» THE RECORDS:
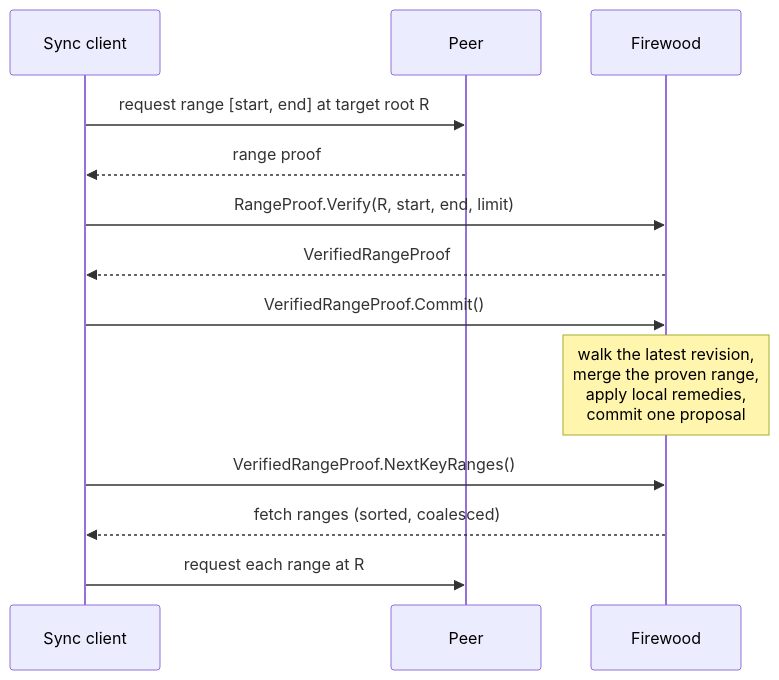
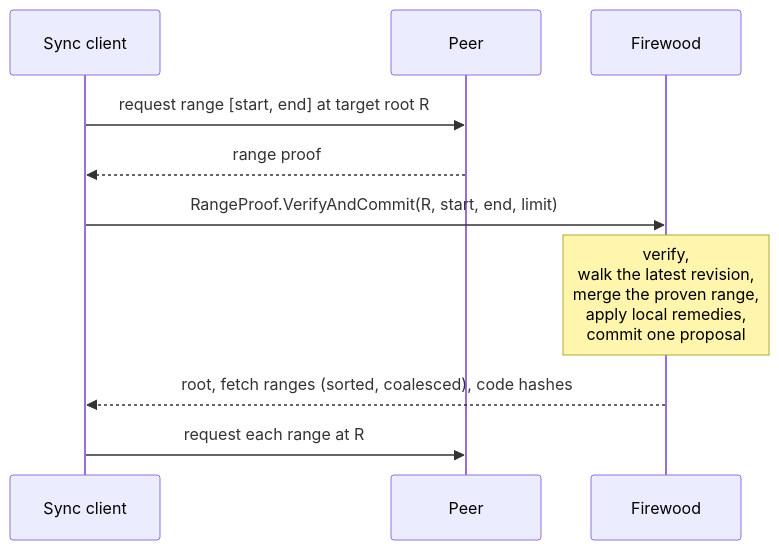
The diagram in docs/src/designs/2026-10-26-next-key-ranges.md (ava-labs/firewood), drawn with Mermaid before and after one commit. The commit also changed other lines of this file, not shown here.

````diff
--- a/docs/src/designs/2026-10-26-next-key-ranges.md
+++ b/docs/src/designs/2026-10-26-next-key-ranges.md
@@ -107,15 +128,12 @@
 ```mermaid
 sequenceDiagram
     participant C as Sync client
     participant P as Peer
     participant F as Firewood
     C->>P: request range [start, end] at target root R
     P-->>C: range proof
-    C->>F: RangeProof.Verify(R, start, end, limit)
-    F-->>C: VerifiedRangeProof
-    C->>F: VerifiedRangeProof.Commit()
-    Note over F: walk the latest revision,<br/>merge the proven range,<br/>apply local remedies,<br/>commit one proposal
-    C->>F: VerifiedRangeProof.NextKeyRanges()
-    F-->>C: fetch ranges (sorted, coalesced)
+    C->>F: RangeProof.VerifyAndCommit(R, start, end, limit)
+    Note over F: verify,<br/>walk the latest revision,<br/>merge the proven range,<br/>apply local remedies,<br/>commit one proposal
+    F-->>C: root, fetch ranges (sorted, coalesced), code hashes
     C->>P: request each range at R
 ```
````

» TASK TO CARRY OUT: Write out all the records again, exactly, minus any pictures.

» EXPECTED ANSWER:
The diagram in docs/src/designs/2026-10-26-next-key-ranges.md (ava-labs/firewood), drawn with Mermaid before and after one commit. The commit also changed other lines of this file, not shown here.

````diff
--- a/docs/src/designs/2026-10-26-next-key-ranges.md
+++ b/docs/src/designs/2026-10-26-next-key-ranges.md
@@ -107,15 +128,12 @@
 ```mermaid
 sequenceDiagram
     participant C as Sync client
     participant P as Peer
     participant F as Firewood
     C->>P: request range [start, end] at target root R
     P-->>C: range proof
-    C->>F: RangeProof.Verify(R, start, end, limit)
-    F-->>C: VerifiedRangeProof
-    C->>F: VerifiedRangeProof.Commit()
-    Note over F: walk the latest revision,<br/>merge the proven range,<br/>apply local remedies,<br/>commit one proposal
-    C->>F: VerifiedRangeProof.NextKeyRanges()
-    F-->>C: fetch ranges (sorted, coalesced)
+    C->>F: RangeProof.VerifyAndCommit(R, start, end, limit)
+    Note over F: verify,<br/>walk the latest revision,<br/>merge the proven range,<br/>apply local remedies,<br/>commit one proposal
+    F-->>C: root, fetch ranges (sorted, coalesced), code hashes
     C->>P: request each range at R
 ```
````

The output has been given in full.